In the same vein I know that some of you who opened the link to the Minimalist article mentioned in “Lessons from a Chair: Part Two” didn’t get past the first couple of paragraphs. It’s a long article but well worth the read if you’re dealing with a lot of sentimental “stuff” and all the baggage it brings with it.

I know your phone is ringing, your dinner is burning, your kids are crying, your spouse is yelling, and your dog is barking at  your cat, which is napping  in your basket of fresh-laundered clothes. Because you’re all so stressed out and strapped for time (and because I’ve been where you are), I’ve decided to do you  a favor. Below is the Cliff’s Note version of the Minimalist article. Actually, it’s more like a molehill version, but it might give you enough insight to  sort out the important items from the unimportant ones. It might even save you from being one of those sentimental hoarders whose lives are unexpectedly snuffed out by toppling towers of old Encyclopedia Britannicas, National Geographics, and photo albums.

Sound good? OK, then. In the words of Joshua Fields Millburn, one-half of the Minimalist team, this is what to remember when it comes to sentimental items:

  1. I am not my stuff; we are more than our possessions.
  2. Our memories are within us, not within our things.
  3. An item that is sentimental for us can be useful for someone else.
  4. Holding on to stuff imprisons us. Letting go is freeing.
  5. You can take pictures of items you want to remember.
  6. Old photographs can be scanned.

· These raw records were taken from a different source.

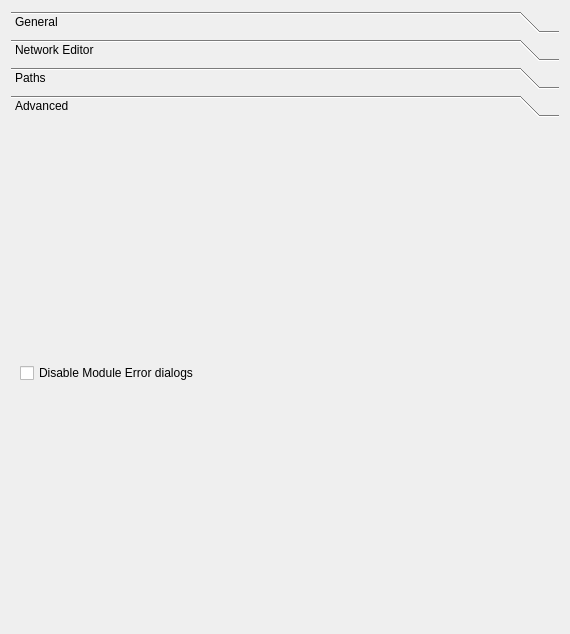
This is src/Interface/Application/Preferences.ui in SCIInstitute/SCIRun as Qt 5 draws it before an edit. The edited form follows.
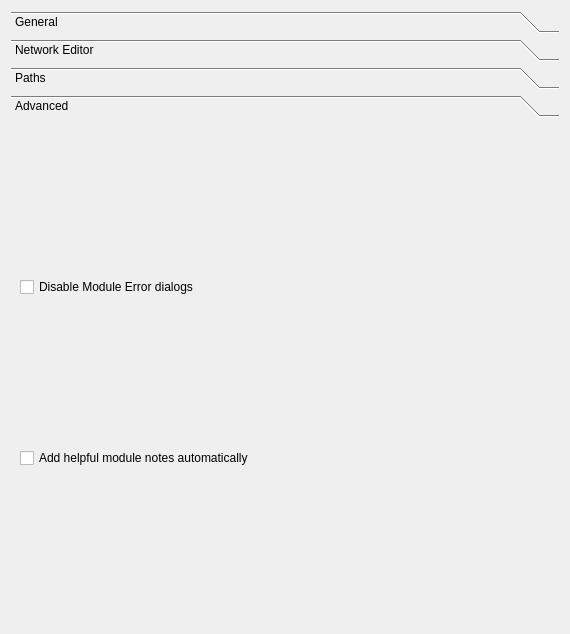
This is the edited form. The open tabs and pages were chosen to show the change.

```diff
--- a/src/Interface/Application/Preferences.ui
+++ b/src/Interface/Application/Preferences.ui
@@ -514,8 +514,8 @@
       <attribute name="label">
        <string>Advanced</string>
       </attribute>
-      <layout class="QGridLayout" name="gridLayout_2">
-       <item row="0" column="0" colspan="2">
+      <layout class="QVBoxLayout" name="verticalLayout_3">
+       <item>
         <widget class="QCheckBox" name="moduleErrorDialogDisableCheckbox_">
          <property name="text">
           <string>Disable Module Error dialogs</string>
@@ -525,6 +525,13 @@
          </property>
         </widget>
        </item>
+       <item>
+        <widget class="QCheckBox" name="autoModuleNoteCheckbox_">
+         <property name="text">
+          <string>Add helpful module notes automatically</string>
+         </property>
+        </widget>
+       </item>
       </layout>
      </widget>
     </widget>
```
Left out of the diff: 16 changed lines with no effect on the pictures.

There it is for you, all nice and neat and tidy and short, but deep down you know you really ought to read the whole article. Here’s your second chance! And in case you’re wondering, yes, I was thinking in my “teacher voice” when I typed that!

Happy reading!